help enable customers to design and create their own end-product solutions that meet applicable functional safety standards and
requirements. Nonetheless, such components are subject to these terms.
No TI components are authorized for use in FDA Class III (or similar life-critical medical equipment) unless authorized officers of the parties
have executed a special agreement specifically governing such use.
Only those TI components which TI has specifically designated as military grade or “enhanced plastic” are designed and intended for use in
military/aerospace applications or environments. Buyer acknowledges and agrees that any military or aerospace use of TI components
which have not been so designated is solely at the Buyer's risk, and that Buyer is solely responsible for compliance with all legal and
regulatory requirements in connection with such use.
TI has specifically designated certain components as meeting ISO/TS16949 requirements, mainly for automotive use. In any case of use of
non-designated products, TI will not be responsible for any failure to meet ISO/TS16949.
Products
Applications
Audio
www.ti.com/audio
Automotive and Transportation
www.ti.com/automotive
Amplifiers
amplifier.ti.com
Communications and Telecom
www.ti.com/communications
Data Converters
dataconverter.ti.com
Computers and Peripherals
www.ti.com/computers
DLP® Products
www.dlp.com
Consumer Electronics
www.ti.com/consumer-apps
DSP
dsp.ti.com
Energy and Lighting
www.ti.com/energy
Clocks and Timers
www.ti.com/clocks
Industrial
www.ti.com/industrial
Interface
interface.ti.com
Medical
www.ti.com/medical
Logic
logic.ti.com
Security
www.ti.com/security
Power Mgmt
power.ti.com
Space, Avionics and Defense
www.ti.com/space-avionics-defense
Microcontrollers
microcontroller.ti.com
Video and Imaging
www.ti.com/video
RFID
www.ti-rfid.com
OMAP Applications Processors
www.ti.com/omap
TI E2E Community
e2e.ti.com
Wireless Connectivity
www.ti.com/wirelessconnectivity
Mailing Address: Texas Instruments, Post Office Box 655303, Dallas, Texas 75265
Copyright © 2015, Texas Instruments Incorporated
Was this manual useful for you? yes no
Thank you for your participation!

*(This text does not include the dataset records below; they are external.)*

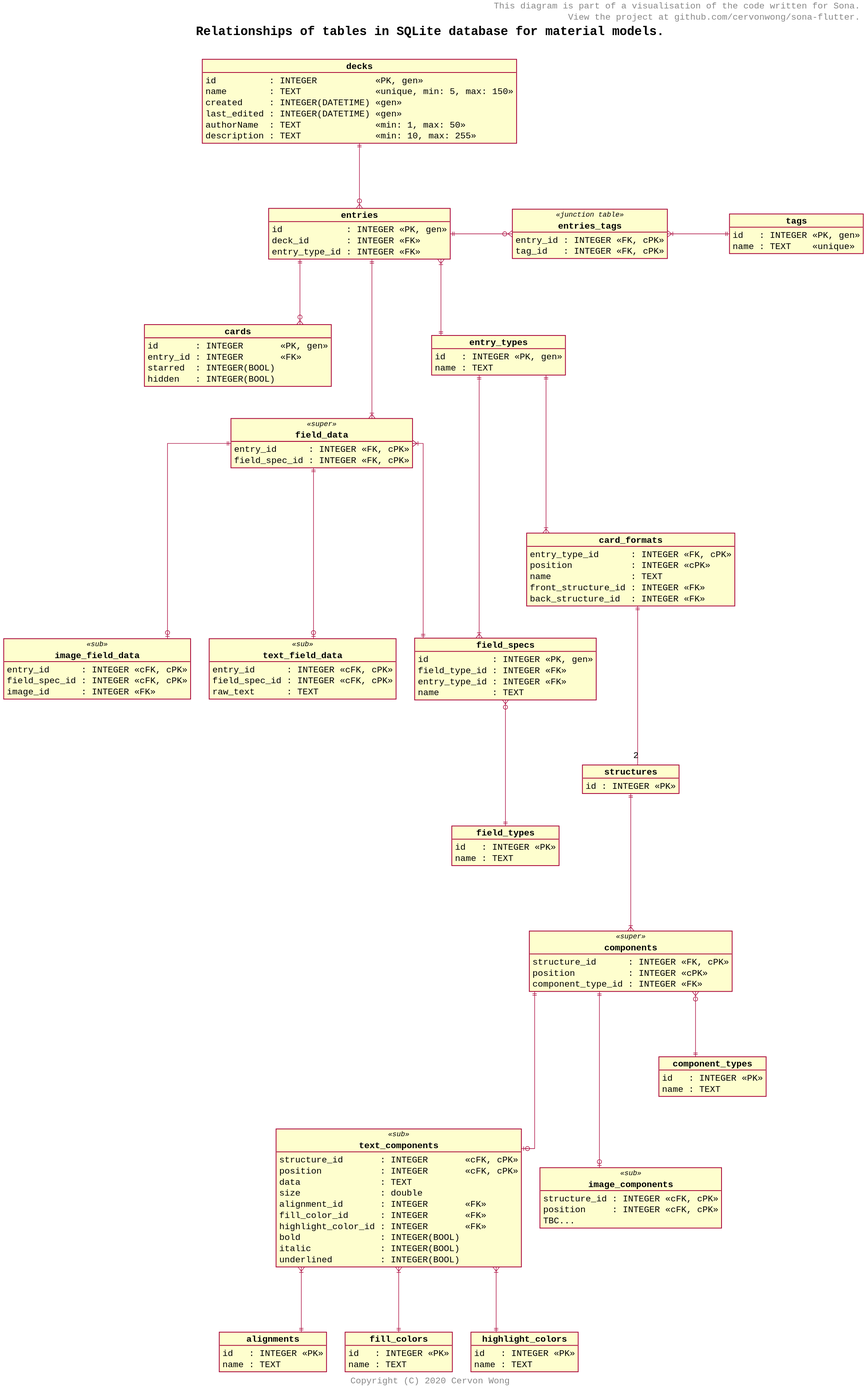
cervonwong/sona-flutter keeps this PlantUML diagram as puml/material_database.svg. Above is the earlier version.
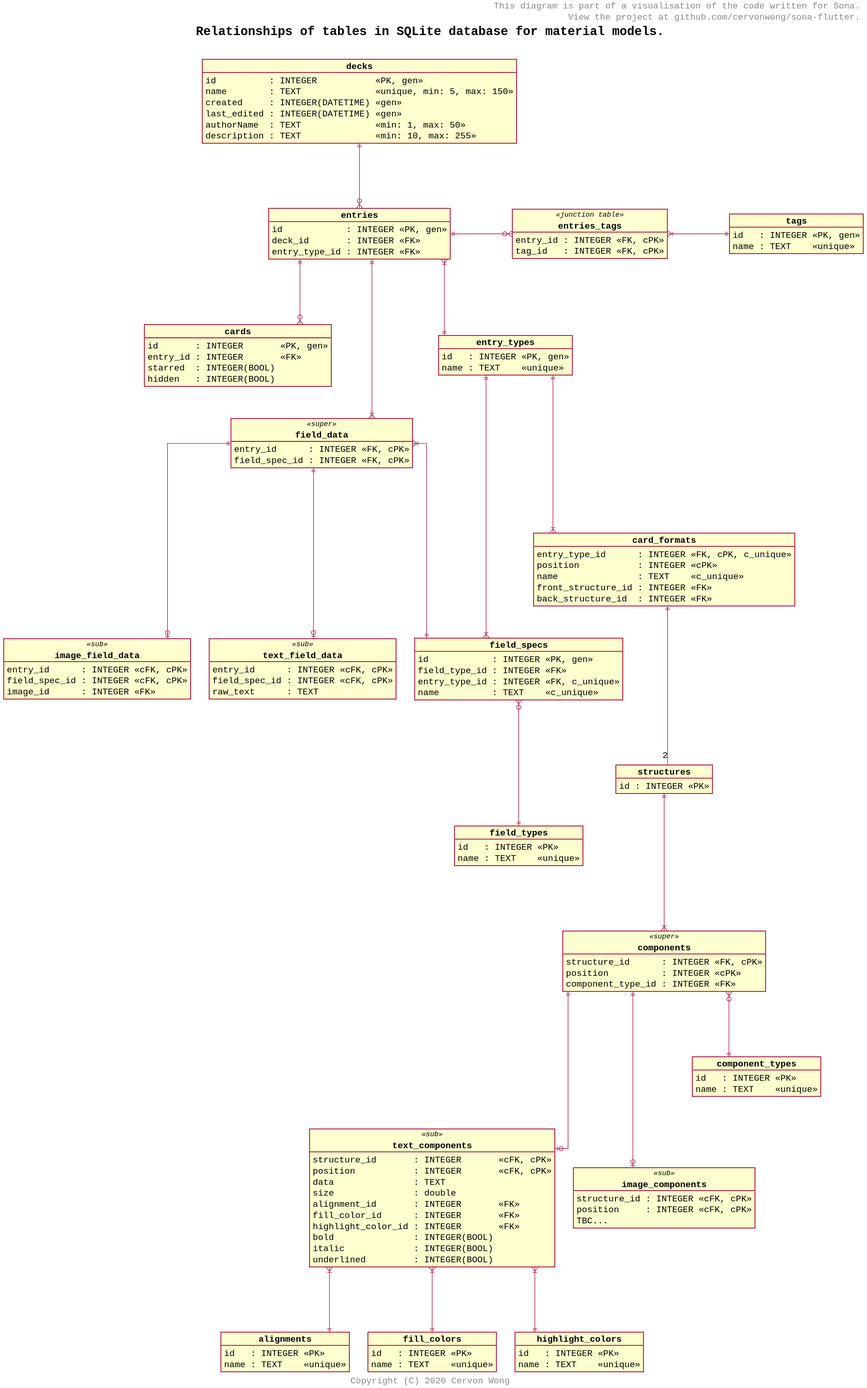
The same file after the commit.

Diff of the diagram source:
```diff
@@ -54,13 +54,13 @@
 object field_specs {
 	id            : INTEGER <<PK, gen>>
 	field_type_id : INTEGER <<FK>>
-	entry_type_id : INTEGER <<FK>>
-	name          : TEXT
+	entry_type_id : INTEGER <<FK, c_unique>>
+	name          : TEXT    <<c_unique>>
 }
 
 object field_types {
 	id   : INTEGER <<PK>>
-	name : TEXT
+	name : TEXT    <<unique>>
 }
 
 object field_data <<super>> {
@@ -82,13 +82,13 @@
 
 object entry_types {
 	id   : INTEGER <<PK, gen>>
-	name : TEXT
+	name : TEXT    <<unique>>
 }
 
 object card_formats {
-	entry_type_id      : INTEGER <<FK, cPK>>
+	entry_type_id      : INTEGER <<FK, cPK, c_unique>>
 	position           : INTEGER <<cPK>>
-	name               : TEXT
+	name               : TEXT    <<c_unique>>
 	front_structure_id : INTEGER <<FK>>
 	back_structure_id  : INTEGER <<FK>>
 }
@@ -118,17 +118,17 @@
 
 object alignments {
 	id   : INTEGER <<PK>>
-	name : TEXT
+	name : TEXT    <<unique>>
 }
 
 object fill_colors {
 	id   : INTEGER <<PK>>
-	name : TEXT
+	name : TEXT    <<unique>>
 }
 
 object highlight_colors {
 	id   : INTEGER <<PK>>
-	name : TEXT
+	name : TEXT    <<unique>>
 }
 
 object image_components <<sub>> {
@@ -139,7 +139,7 @@
 
 object component_types {
 	id   : INTEGER <<PK>>
-	name : TEXT
+	name : TEXT    <<unique>>
 }
 
 decks           ||---o{    entries
```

* Your assessment is very important for improving the work of artificial intelligence, which forms the content of this project

Related manuals

Download PDF

advertising